Objective: To evaluate the quality of available evidence of drug class combinations and their association with the development of acute kidney injury (AKI).
Data sources: A search of MEDLINE and Embase databases was completed using the following terms: "risk factor AND (acute kidney injury or acute kidney failure) AND (drug or medication)."
Study selection and data extraction: Inclusion criteria were the following: English language, full-text availability, and at least 1 drug-combination. Each citation was evaluated using the Grading of Recommendations, Assessment, Development, and Evaluation (GRADE) criteria. The literature was evaluated using the quality of evidence component of GRADE. No standardized definition of AKI was applied throughout..
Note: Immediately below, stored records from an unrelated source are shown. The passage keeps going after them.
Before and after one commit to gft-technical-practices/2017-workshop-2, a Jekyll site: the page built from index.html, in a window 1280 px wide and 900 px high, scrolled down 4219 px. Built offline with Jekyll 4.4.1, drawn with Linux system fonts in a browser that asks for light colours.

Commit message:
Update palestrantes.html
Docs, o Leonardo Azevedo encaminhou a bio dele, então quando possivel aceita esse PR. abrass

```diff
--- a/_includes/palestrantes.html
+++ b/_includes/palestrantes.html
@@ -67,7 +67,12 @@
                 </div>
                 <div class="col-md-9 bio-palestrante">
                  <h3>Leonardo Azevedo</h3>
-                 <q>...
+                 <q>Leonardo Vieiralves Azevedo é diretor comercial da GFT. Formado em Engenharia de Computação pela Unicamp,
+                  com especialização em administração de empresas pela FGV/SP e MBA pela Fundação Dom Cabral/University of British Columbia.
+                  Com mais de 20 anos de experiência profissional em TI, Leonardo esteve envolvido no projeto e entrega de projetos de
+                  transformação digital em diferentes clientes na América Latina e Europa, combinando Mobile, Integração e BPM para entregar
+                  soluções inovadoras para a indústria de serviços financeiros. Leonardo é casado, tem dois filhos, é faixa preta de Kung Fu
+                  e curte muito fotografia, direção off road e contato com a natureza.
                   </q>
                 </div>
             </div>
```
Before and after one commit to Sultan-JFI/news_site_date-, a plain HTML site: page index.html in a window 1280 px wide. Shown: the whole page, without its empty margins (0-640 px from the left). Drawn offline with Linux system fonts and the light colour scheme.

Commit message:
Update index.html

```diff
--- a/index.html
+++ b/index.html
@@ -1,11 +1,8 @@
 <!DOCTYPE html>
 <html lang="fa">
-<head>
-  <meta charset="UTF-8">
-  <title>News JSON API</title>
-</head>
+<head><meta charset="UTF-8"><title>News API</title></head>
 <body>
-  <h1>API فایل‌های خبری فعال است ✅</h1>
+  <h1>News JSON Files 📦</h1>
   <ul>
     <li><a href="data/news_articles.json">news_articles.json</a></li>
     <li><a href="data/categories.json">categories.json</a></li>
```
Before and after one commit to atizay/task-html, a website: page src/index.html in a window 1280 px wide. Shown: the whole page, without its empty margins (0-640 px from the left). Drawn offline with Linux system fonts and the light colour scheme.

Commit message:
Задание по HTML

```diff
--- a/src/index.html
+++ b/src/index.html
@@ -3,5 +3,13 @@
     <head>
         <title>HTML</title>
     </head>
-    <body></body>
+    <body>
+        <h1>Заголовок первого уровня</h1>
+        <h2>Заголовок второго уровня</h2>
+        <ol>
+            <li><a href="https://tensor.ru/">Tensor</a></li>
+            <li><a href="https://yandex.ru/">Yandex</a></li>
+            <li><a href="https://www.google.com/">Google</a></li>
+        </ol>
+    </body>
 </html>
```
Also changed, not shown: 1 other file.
Data synthesis: Out of 2139 total citations, 151 were assessed for full-text review, with 121 citations (6%) meeting inclusion criteria, producing76 unique drug class combinations. Overall, 56 combinations (73.7%) were considered very low quality; 12 (15.8%) were considered low quality. There were 8 (10.5%) of moderate quality, and no combination was considered high quality. 58 (76%) combinations that had a single citation,with a mean of 1.6 citations per drug class combination. The combination of nonsteroidal anti-inflammatory drugs (NSAIDs) and diuretics was reported in 10 citations, the largest number of citations.
Conclusions: Our study demonstrates a lack of well-designed studies addressing drug class combination-associated AKI. The combination of NSAIDs and diuretics with or without additional renin-angiotensin aldosterone agents had the strongest level of evidence. Despite limitations, the information included in this review may result in additional scrutiny about combining certain individual nephrotoxic drugs.
Keywords: adverse drug reactions; kidney failure; nephrology; nephrotoxicity; renal failure.